From Journal of Veterinary Medicine Series A
113 Turkish Van and Angora cats were examined for blood typing using a slide and tube agglutination assay. Of the 85 Van cats surveyed, 40% had type A, and 60% had type B blood. Of the 28 Turkish Angora cats, 53.6% had type A, and 46.4% had type B blood. No type AB cats were found between both breeds. This was in Turkey.
From Judith Picknell
The most extensive study to date of feline blood-type distribution across different breeds has been carried out by Professor Giger and his team at the University of Pennsylvania, USA, which shows 33% of Cornish and 45% of Devons are type 'B'.
From Urs Giger and Margret L. Casal
Table 4: Blood type A and B frequency and risk for neonatal isoerythrolysis in the United States
|Blood frequency (%)||Allele frequency (A+B=1)||Proportion of matings|
|Type A||Type B||A allele||B allele||at risk for NI (%)|
From DMS Laboratories (associated with Urs Giger) based in the USA
|Breed||Frequency of B type (%)||Breed||Frequency of B type (%)|
|British SH||40||Scottish Fold||18|
From Dr. Diane Addie based in the UK
|Breed||Type B||Type AB||Total no. of cats
tested by author
|Bengal||0%||50% *1||8 *1|
|Cornish Rex||20-30% *2|
|Domestic longhair||7% *2||14% *1||14 *1|
|Exotic Shorthair||20-30% *2|
|Japanese Bobtail||10-20% *2|
|Maine Coon||<5% *2||2|
|Norwegian Forest||<5% *2|
|Oriental shorthair||0% *2|
|Persian||12% *1||17 *1|
|Somali||10-20%||22% *1||9 *1|
* Where I have not tested any members of a breed, or another author has tested more cats, I’ve used their percentages: Knottenbelt et al, 19991 or Callan & Giger, 19942.
From Urs Giger 1991 USA (my translation) Found at
A + B
From Knottenbelt et al 1999 UK (my translation) Was also found at
|Breed||Total||A (n + %)||B (n + %)||AB (n + %)|
|British Shorthair||121||48 (39.7)||71 (58.7)||2 (1.6)|
|Sacred Birman||24||15 (62.5)||7 (29.2)||2 (8.3)|
|Persian||17||15 (88.9)||2 (11.8)||0|
|Burmese||10||9 (90)||1 (10)||0|
|Somali||9||7 (77.8)||0||2 (22.2)|
|Bengal||8||4 (50)||0||4 (50)|
|Ragdoll||7||5 (71.4)||2 (28.6)||0|
|Devon Rex||2||2 (100)||0||0|
|Abyssinian||2||1 (100)||0||1 (50)|
|Turkish Van||1||1 (100)||0||0|
|Total||207||113 (54.6)||83 (40.1)||11 (5.3)|
|Breed||Total||A (n + %)||B (n + %)||AB (n + %)|
|Short hair||125||110 (88)||10 (8)||5 (4)|
|Long hair||14||11 (78.6)||1 (7.1)||2 (14.3)|

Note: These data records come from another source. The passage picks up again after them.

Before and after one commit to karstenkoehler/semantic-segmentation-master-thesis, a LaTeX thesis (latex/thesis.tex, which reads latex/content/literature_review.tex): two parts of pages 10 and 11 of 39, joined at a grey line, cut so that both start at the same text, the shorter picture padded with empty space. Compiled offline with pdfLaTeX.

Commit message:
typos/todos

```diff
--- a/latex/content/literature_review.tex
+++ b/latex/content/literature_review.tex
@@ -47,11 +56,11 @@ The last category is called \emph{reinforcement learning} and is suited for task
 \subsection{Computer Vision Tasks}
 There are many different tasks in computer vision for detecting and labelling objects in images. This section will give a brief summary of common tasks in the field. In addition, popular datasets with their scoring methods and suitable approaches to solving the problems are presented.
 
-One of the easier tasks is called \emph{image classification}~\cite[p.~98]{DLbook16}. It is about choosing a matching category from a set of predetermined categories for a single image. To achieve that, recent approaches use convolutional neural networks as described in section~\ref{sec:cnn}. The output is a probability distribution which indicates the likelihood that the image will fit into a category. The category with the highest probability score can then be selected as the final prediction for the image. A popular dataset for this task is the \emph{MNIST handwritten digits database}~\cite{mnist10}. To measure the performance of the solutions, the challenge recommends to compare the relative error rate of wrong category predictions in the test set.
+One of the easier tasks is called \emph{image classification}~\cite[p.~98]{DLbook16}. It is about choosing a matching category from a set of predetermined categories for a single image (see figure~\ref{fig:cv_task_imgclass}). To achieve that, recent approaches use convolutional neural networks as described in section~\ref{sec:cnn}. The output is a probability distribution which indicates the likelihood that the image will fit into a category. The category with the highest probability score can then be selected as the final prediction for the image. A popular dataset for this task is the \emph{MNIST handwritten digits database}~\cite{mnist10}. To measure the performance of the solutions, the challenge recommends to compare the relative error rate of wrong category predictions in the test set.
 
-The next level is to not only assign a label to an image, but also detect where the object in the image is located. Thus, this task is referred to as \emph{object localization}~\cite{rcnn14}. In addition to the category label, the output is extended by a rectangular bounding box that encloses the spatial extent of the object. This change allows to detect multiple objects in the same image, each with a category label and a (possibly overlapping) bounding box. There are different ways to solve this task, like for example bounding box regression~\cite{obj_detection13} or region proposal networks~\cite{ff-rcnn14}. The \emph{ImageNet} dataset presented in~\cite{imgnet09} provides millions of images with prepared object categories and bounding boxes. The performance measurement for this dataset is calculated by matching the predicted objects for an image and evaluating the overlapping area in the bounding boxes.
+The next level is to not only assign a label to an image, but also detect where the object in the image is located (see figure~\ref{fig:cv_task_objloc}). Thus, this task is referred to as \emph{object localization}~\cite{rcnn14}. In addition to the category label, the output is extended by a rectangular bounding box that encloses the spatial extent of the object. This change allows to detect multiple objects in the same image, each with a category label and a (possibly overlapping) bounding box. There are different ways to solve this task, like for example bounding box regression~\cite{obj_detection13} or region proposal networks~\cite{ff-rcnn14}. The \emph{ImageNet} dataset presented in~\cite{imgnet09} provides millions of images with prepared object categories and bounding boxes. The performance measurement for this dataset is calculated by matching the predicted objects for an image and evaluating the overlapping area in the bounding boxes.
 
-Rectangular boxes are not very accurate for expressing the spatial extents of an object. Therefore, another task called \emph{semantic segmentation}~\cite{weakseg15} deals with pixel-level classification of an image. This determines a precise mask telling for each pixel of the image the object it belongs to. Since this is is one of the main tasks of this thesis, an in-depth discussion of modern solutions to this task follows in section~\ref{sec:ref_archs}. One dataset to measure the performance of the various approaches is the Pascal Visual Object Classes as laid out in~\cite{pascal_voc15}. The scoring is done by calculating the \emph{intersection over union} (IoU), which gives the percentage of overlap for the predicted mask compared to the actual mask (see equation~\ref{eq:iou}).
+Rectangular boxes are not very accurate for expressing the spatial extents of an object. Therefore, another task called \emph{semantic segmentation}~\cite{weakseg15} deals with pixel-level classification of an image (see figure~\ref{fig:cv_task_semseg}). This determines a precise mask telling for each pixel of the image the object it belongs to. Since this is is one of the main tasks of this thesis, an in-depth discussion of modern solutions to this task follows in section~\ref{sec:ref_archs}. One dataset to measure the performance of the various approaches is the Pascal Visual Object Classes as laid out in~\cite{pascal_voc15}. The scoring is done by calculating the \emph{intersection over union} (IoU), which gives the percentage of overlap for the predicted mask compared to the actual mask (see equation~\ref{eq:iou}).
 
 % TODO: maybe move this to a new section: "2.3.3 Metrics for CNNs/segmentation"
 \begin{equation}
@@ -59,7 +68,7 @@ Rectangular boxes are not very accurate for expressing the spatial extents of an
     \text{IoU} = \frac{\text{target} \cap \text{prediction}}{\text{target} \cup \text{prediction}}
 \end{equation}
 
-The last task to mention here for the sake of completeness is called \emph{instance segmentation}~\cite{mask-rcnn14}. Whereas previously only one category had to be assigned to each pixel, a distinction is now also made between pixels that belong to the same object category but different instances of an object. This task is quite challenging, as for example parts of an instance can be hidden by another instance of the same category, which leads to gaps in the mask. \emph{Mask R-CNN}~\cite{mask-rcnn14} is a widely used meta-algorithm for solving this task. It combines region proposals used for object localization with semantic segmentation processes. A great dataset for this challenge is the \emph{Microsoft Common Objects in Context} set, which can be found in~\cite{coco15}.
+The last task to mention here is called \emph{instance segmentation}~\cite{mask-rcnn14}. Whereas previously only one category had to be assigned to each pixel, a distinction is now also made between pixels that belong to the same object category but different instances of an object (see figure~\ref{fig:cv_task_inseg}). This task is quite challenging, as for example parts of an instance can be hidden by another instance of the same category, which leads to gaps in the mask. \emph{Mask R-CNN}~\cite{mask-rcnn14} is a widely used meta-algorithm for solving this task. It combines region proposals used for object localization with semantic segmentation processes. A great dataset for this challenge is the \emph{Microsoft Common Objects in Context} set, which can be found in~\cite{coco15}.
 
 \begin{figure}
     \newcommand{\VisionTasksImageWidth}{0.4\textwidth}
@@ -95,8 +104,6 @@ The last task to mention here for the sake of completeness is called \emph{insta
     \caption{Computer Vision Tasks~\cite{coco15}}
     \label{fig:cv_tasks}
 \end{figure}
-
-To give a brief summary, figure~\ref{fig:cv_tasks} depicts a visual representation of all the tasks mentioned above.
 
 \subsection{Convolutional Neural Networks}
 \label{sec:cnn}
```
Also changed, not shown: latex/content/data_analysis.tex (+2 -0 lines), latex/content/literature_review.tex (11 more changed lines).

|Total||139||121 (87.1)||11 (7.9)||7 (5)|
My combined table
For this I have listed only the results for Type B. I have also used the EMS breed codes for simplicity.
Under Breeds, the ¤ shows non-FIFe breeds.
In the original abstracts, no indication is given for some breeds as to whether or not both Long and Short Hair varieties are included.
Under the percentages, the * indicates statistically insignificant results.
NOTE that some references above are different abstracts from the same source, but the comparisons below show/that they report different figures - perhaps the abstracts were put together from/on different dates?
|Breed||Ref. 1||Ref. 2||Ref. 3||Ref. 4||Ref. 5||Ref. 6||Ref. 7|
My own personal conclusion from the various documents, as summarised above, is that the British, Devon Rex and Cornish Rex (in that order) breeds are the most at danger of postnatal kitten deaths due to blood type problems. It is clear, assuming the studies were definitely localised by country, that the modern breeders by importing and exporting queens and studs will have in the near future a more pressing need to blood type the cats before mating, if the problem of post-natal kitten deaths due to blood type problems is to be minimised. Additionally, the European policy of reducing the allowed cross-breeding at least in some breeds, is a sensible one from this point of view.
Composite © Tony Batchelor 7th December 2003 Odense